Meng Wanzhou suffers from hypertension and struggles to eat solid food. She has a sleep disorder. She’s willing to put up a couple of multi-million-dollar homes as collateral.
Those are some of the arguments lawyers are wielding in a closely watched attempt to free the Huawei Technologies Co. finance chief. Her arrest Dec. 1 unsettled global markets and thrust China’s largest technology company into the heart of sensitive negotiations between the world’s two largest economies. In court filings, her attorneys paint a picture of a cancer survivor who’s undergone multiple surgeries and needs daily medication to cope with a plethora of health issues, while outlining how her entire family has deep roots in Vancouver, where she’s being held.
Bloomberg reports that the CFO’s bail hearing resumes Monday in the Canadian city after Friday’s proceedings yielded no result. The 46-year-old mother of four, accused of guiding a global effort to mask violations of sanctions on sales to Iran, has languished in jail since her arrest. It’s an unprecedented effort to hold accountable a senior executive who’s considered part of China’s inner circle — the daughter of billionaire Huawei founder Ren Zhengfei. Meng’s lawyers argue their client has no criminal record and doesn’t pose a flight risk.
Meng’s team outlined her health issues in unusual detail. A survivor of thyroid cancer who also suffers from severe hypertension and sleep apnea, she needs daily access to drugs, they said.

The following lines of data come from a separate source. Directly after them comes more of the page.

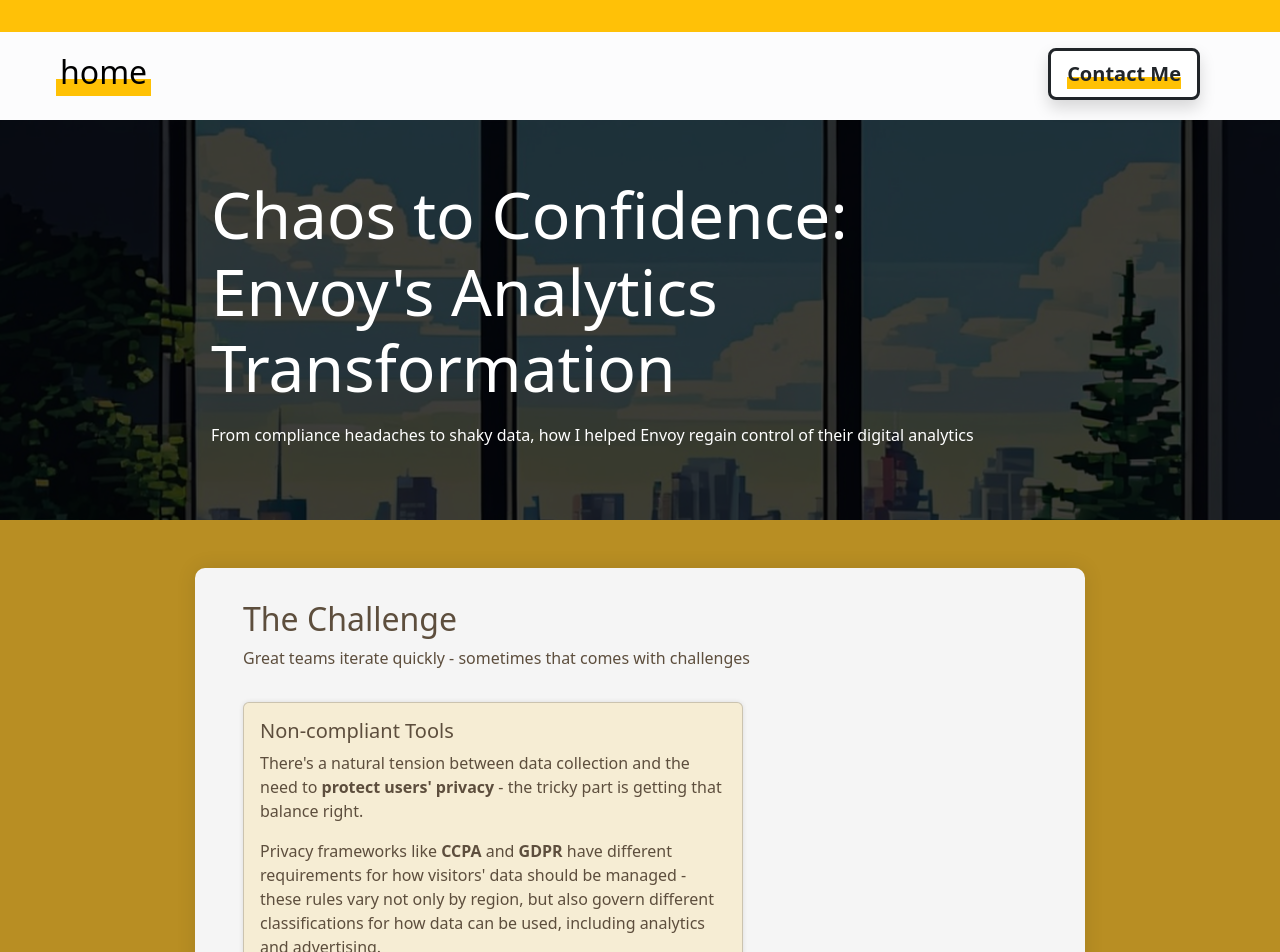
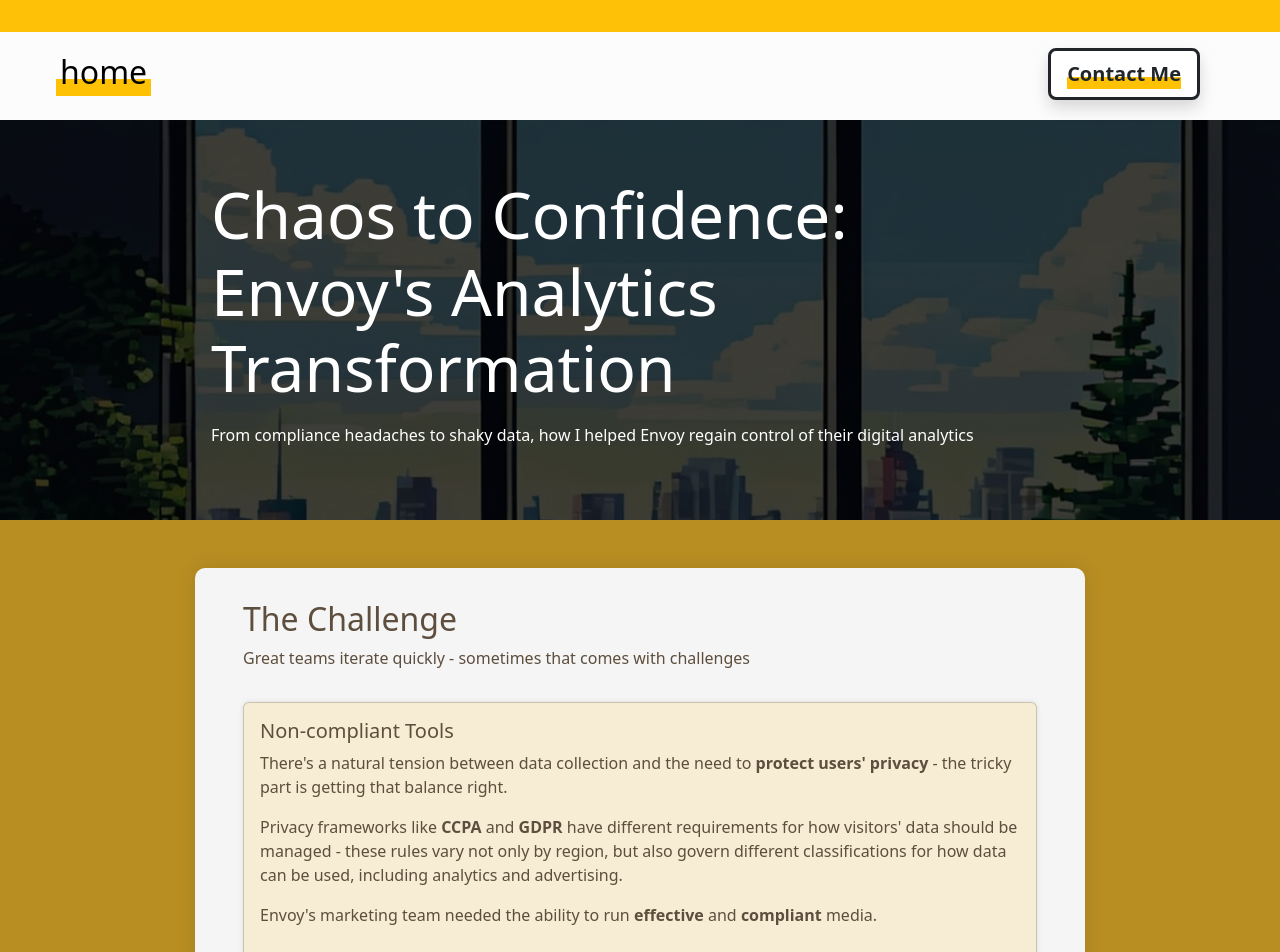
Before and after one commit to max-shpungin/portfolio-site, a React (Vite) app: page /case-study-envoy in a window 1280 px wide. Shown: the top 952 px of the page. Built offline with nearby package versions, Linux system fonts and the light colour scheme.

Commit message:
removed max width on cards

```diff
--- a/src/modules/FeaturedWork/FeaturedWork.css
+++ b/src/modules/FeaturedWork/FeaturedWork.css
@@ -2,13 +2,3 @@
     background-color: rgb(0, 8, 38);
     color: white;
 }
-
-.card {
-    max-width: 500px;
-}
-
-@media (max-width: 750px){
-    .card {
-        max-width: none;
-    }
-}
```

“I continue to feel unwell and I am worried about my health deteriorating while I am incarcerated,” she said in a filing. “I currently have difficulty eating solid foods and have had to modify my diet to address those issues. My doctor has for years provided me with daily packages of medications.”
The other prong of the argument revolves around how Vancouver plays a special role for Meng — as it does for many a wealthy Chinese — a place to buy property, educate her children and just let her hair down from time to time. Meng would carve a few weeks out of her punishing travel schedule every year for a break in the city, according to court documents. She’d time it for the summer, when her children would be there. Just last August, she was seen strolling through a local park, snapping photos with her in-laws.

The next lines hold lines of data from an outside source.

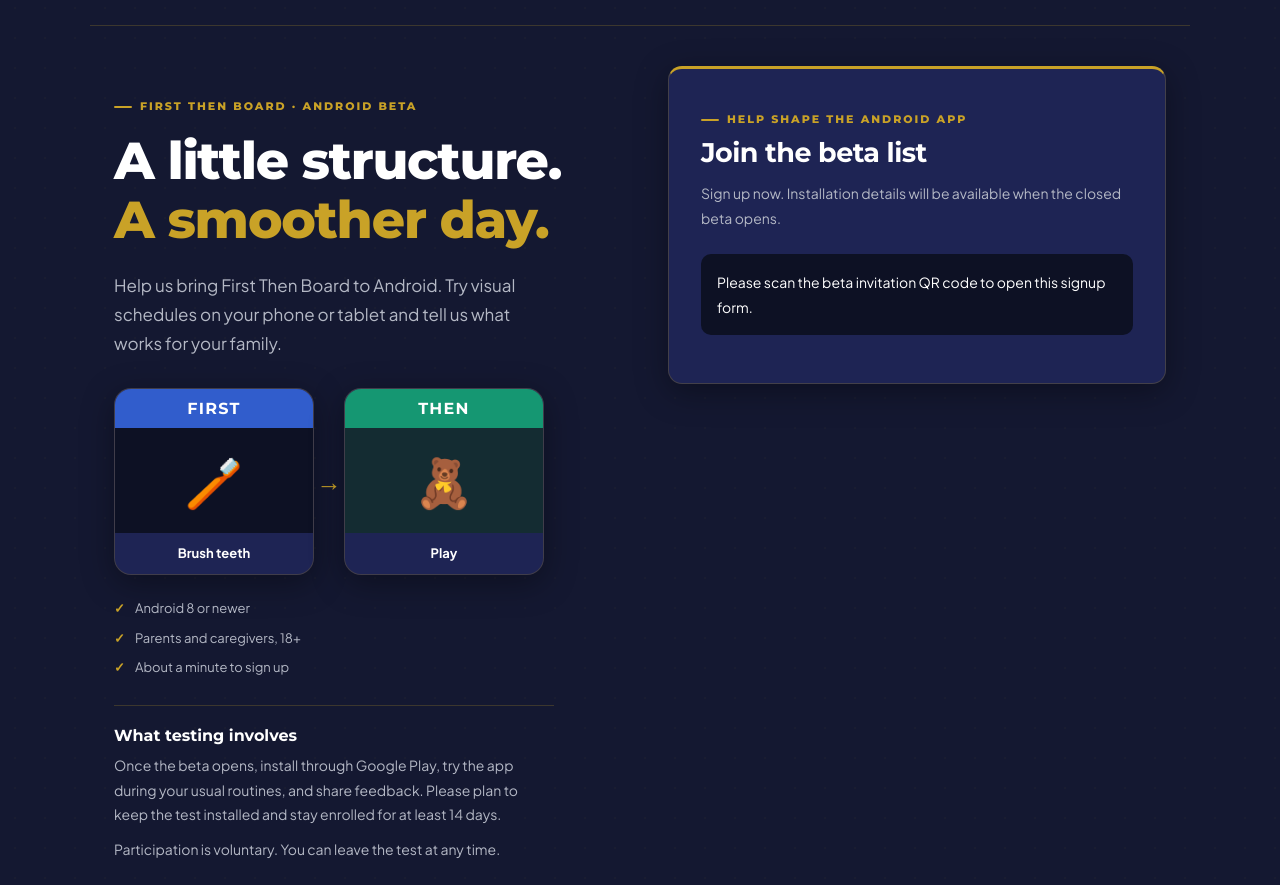
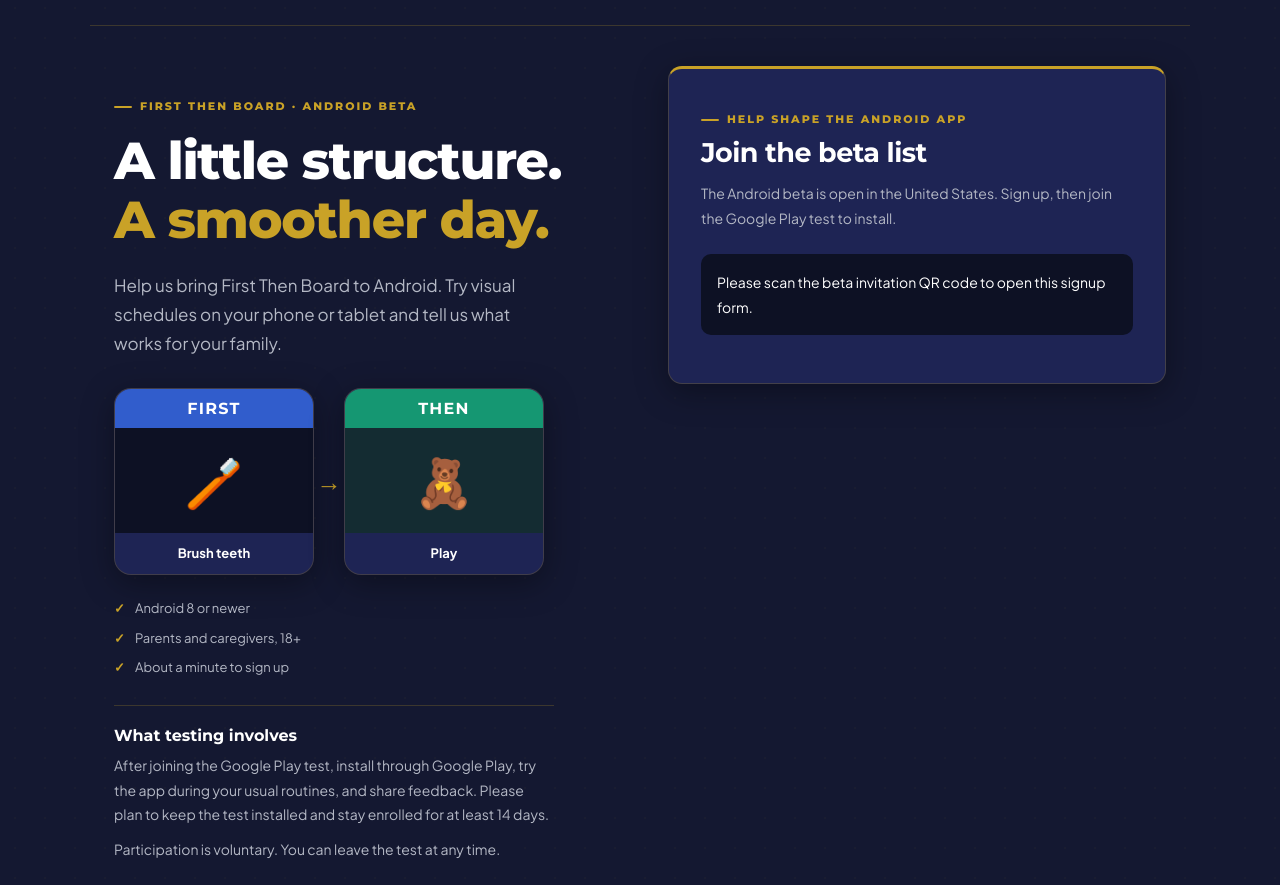
Before and after one commit to ChipTechLLC/firstthen-website, a website: page android-beta/index.html in a window 1280 px wide. Shown: the part 67-952 px from the top of the page. Drawn offline with Linux system fonts and the light colour scheme.

Commit message:
Open Android beta and send clear Play installation instructions

```diff
--- a/android-beta/index.html
+++ b/android-beta/index.html
@@ -28,13 +28,13 @@
         <div class="sample-card then"><h2>THEN</h2><div class="sample-picture" aria-hidden="true">🧸</div><p>Play</p></div>
       </div>
       <ul class="facts"><li>Android 8 or newer</li><li>Parents and caregivers, 18+</li><li>About a minute to sign up</li></ul>
-      <div class="expect"><h2>What testing involves</h2><p>Once the beta opens, install through Google Play, try the app during your usual routines, and share feedback. Please plan to keep the test installed and stay enrolled for at least 14 days.</p><p>Participation is voluntary. You can leave the test at any time.</p></div>
+      <div class="expect"><h2>What testing involves</h2><p>After joining the Google Play test, install through Google Play, try the app during your usual routines, and share feedback. Please plan to keep the test installed and stay enrolled for at least 14 days.</p><p>Participation is voluntary. You can leave the test at any time.</p></div>
     </section>
     <section class="signup-card" aria-labelledby="signup-title">
       <div id="signup-content">
         <p class="eyebrow">HELP SHAPE THE ANDROID APP</p>
         <h2 id="signup-title">Join the beta list</h2>
-        <p id="release-note">Sign up now. Installation details will be available when the closed beta opens.</p>
+        <p id="release-note">The Android beta is open in the United States. Sign up, then join the Google Play test to install.</p>
         <p id="status" class="notice" role="status">Checking your invitation…</p>
         <noscript><p class="notice">Please enable JavaScript to use this signup form, or contact <a href="mailto:support@chiptechllc.com">support@chiptechllc.com</a>.</p></noscript>
         <form id="signup" hidden>
```
Also changed, not shown: worker/notifications.mjs (+1 -1 lines), 1 other file.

Meng, who first visited Vancouver about 15 years ago, bought a six-bedroom house with her husband Liu Xiaozong in 2009 that’s now assessed at C$5.6 million ($4.2 million), according to property records and an affidavit by Meng read aloud in court. In 2016, they bought a second property, a brick-and-glass mansion set in a 21,000-square-foot lot assessed at C$16.3 million. Purchased with mortgages from HSBC, she’s offered to post the family’s equity in both as part of her bail.

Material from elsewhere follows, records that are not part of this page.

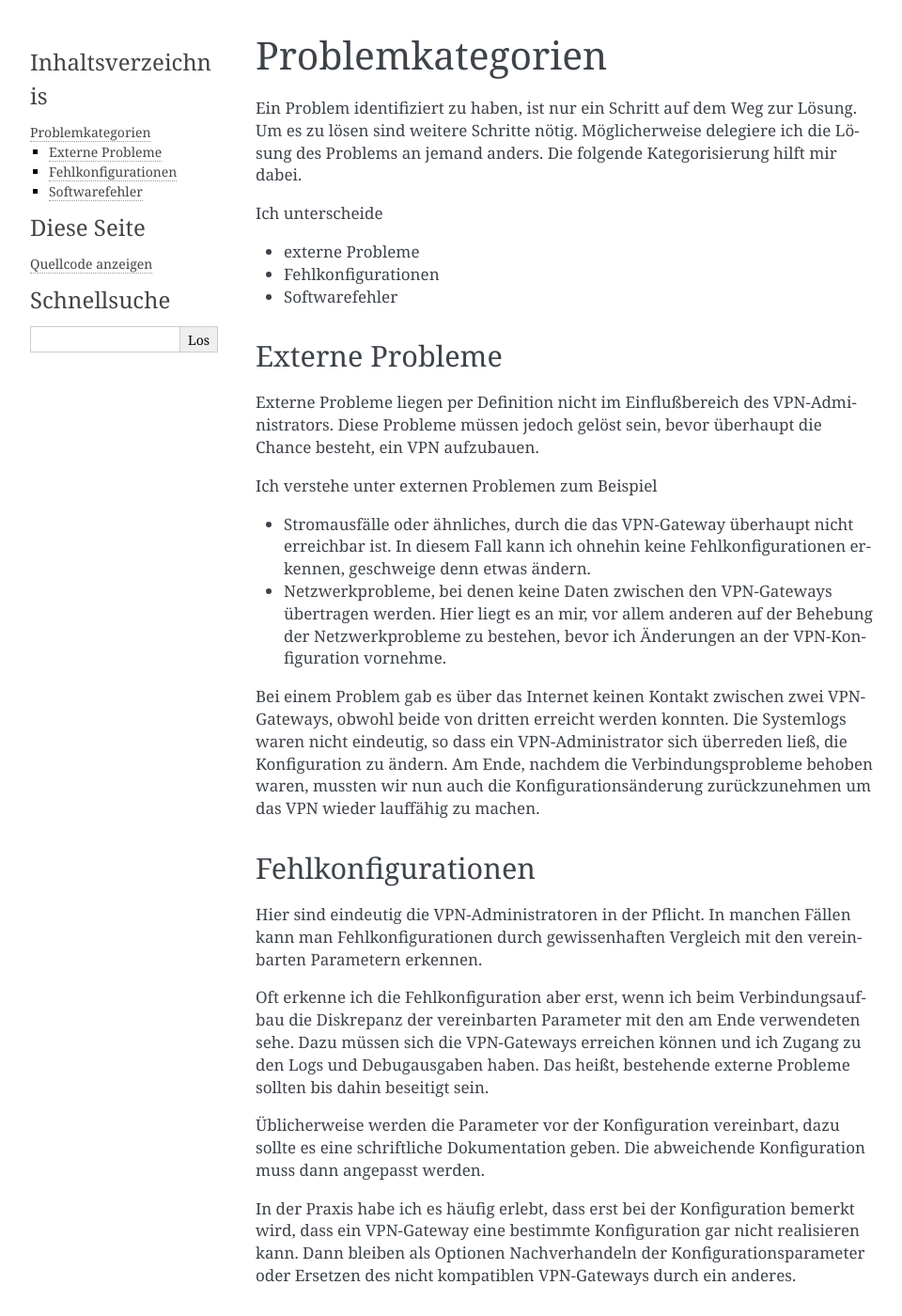
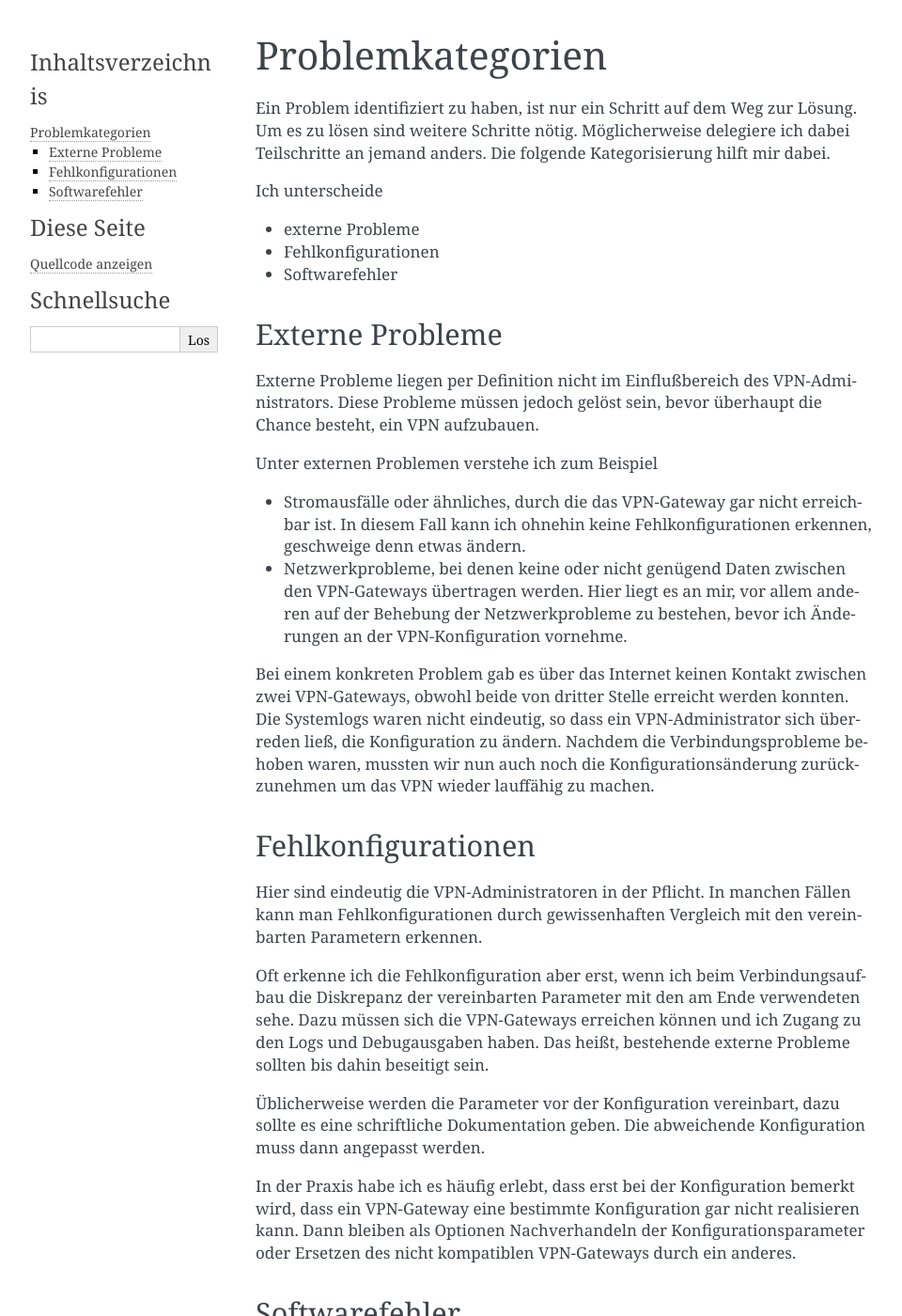
Before and after one commit to matwei-books/Fehlersuche-bei-IPsec-VPN-mit-IKEv2, a Sphinx documentation site: the page built from source/fehler/kategorisierung.rst, in a window 1280 px wide and 1400 px high. Shown: the whole window at 94% size, without its empty margins (148-1108 px from the left). Built offline with Sphinx 7.4.7, drawn with Linux system fonts in a browser that asks for light colours; some of the changed text lies outside the part shown.

Commit message:
Nach laut lesen überarbeitet

```diff
--- a/source/fehler/kategorisierung.rst
+++ b/source/fehler/kategorisierung.rst
@@ -4,8 +4,8 @@ Problemkategorien
 
 Ein Problem identifiziert zu haben,
 ist nur ein Schritt auf dem Weg zur Lösung.
-Um es zu lösen sind weitere Schritte nötig. Möglicherweise
-delegiere ich die Lösung des Problems an jemand anders.
+Um es zu lösen sind weitere Schritte nötig.
+Möglicherweise delegiere ich dabei Teilschritte an jemand anders.
 Die folgende Kategorisierung hilft mir dabei.
 
 Ich unterscheide
@@ -21,28 +21,28 @@ Externe Probleme liegen per Definition nicht im Einflußbereich des
 VPN-Administrators. Diese Probleme müssen jedoch gelöst sein, bevor
 überhaupt die Chance besteht, ein VPN aufzubauen.
 
-Ich verstehe unter externen Problemen zum Beispiel
+Unter externen Problemen verstehe ich zum Beispiel
 
-* Stromausfälle oder ähnliches, durch die das VPN-Gateway überhaupt
+* Stromausfälle oder ähnliches, durch die das VPN-Gateway gar
   nicht erreichbar ist.
   In diesem Fall kann ich ohnehin keine Fehlkonfigurationen erkennen,
   geschweige denn etwas ändern.
 
-* Netzwerkprobleme, bei denen keine Daten zwischen den
-  VPN-Gateways übertragen werden.
+* Netzwerkprobleme, bei denen keine oder nicht genügend Daten
+  zwischen den VPN-Gateways übertragen werden.
   Hier liegt es an mir,
   vor allem anderen auf der Behebung der Netzwerkprobleme zu bestehen,
   bevor ich Änderungen an der VPN-Konfiguration vornehme.
 
-Bei einem Problem gab es
+Bei einem konkreten Problem gab es
 über das Internet keinen Kontakt zwischen zwei VPN-Gateways,
-obwohl beide von dritten erreicht werden konnten.
+obwohl beide von dritter Stelle erreicht werden konnten.
 Die Systemlogs waren nicht eindeutig,
 so dass ein VPN-Administrator sich überreden ließ,
 die Konfiguration zu ändern.
-Am Ende, nachdem die Verbindungsprobleme behoben waren, mussten wir nun
-auch die Konfigurationsänderung zurückzunehmen um das VPN wieder
-lauffähig zu machen.
+Nachdem die Verbindungsprobleme behoben waren,
+mussten wir nun auch noch die Konfigurationsänderung zurückzunehmen
+um das VPN wieder lauffähig zu machen.
 
 Fehlkonfigurationen
 -------------------
```
Also changed, not shown: other parts of source/fehler/kategorisierung.rst (+1 -1 lines).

“She would not flee,” Meng’s defense lawyer David Martin responded. “She has a home here.”
Frontpage February 20, 2020